Work order> What is needed is each line of the data below that holds the string "Business".

Records>
#####

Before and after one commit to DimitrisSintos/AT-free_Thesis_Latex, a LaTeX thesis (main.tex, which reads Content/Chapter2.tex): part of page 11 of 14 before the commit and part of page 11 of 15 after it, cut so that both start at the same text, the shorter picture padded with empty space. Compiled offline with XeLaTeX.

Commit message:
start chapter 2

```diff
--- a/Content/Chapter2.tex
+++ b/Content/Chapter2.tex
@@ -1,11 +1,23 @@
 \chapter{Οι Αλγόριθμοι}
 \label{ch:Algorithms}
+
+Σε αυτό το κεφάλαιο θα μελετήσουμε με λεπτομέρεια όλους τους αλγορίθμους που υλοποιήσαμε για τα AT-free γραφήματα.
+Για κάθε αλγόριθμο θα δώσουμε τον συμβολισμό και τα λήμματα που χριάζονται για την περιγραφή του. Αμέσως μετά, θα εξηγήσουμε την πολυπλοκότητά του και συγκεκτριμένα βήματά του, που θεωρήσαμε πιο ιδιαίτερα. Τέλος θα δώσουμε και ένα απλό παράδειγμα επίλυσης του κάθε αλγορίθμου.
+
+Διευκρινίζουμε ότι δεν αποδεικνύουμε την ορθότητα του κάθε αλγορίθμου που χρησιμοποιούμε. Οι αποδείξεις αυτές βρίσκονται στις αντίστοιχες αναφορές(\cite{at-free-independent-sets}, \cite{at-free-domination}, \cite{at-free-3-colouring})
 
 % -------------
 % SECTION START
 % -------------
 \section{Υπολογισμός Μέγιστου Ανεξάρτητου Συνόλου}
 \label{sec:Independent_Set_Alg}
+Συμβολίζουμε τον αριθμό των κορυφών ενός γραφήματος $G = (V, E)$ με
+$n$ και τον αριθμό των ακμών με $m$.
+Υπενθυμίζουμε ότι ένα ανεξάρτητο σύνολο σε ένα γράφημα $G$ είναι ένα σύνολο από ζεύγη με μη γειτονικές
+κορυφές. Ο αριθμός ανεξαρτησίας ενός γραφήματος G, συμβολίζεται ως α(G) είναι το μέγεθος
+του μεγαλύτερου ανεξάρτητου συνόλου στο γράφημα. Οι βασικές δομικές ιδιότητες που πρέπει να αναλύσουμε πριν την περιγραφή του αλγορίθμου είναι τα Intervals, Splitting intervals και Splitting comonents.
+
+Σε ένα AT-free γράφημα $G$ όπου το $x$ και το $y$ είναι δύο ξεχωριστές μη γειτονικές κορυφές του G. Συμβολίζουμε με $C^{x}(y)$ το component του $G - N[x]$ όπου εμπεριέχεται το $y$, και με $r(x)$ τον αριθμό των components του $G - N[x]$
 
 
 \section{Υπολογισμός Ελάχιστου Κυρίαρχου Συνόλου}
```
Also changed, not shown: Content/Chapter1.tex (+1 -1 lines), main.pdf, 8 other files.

#####

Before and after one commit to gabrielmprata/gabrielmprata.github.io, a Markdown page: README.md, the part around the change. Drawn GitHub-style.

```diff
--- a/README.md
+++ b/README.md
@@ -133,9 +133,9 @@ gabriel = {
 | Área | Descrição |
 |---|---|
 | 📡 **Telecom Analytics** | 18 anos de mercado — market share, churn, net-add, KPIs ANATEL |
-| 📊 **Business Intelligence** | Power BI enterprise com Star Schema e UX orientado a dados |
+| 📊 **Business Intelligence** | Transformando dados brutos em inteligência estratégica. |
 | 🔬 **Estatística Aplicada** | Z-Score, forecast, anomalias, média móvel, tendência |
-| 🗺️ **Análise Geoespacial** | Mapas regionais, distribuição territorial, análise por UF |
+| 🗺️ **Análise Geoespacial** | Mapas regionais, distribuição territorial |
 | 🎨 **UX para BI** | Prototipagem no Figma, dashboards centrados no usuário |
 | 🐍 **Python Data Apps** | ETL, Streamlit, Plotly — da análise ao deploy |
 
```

#####

Exercise response>
-| 📊 **Business Intelligence** | Power BI enterprise com Star Schema e UX orientado a dados |
+| 📊 **Business Intelligence** | Transformando dados brutos em inteligência estratégica. |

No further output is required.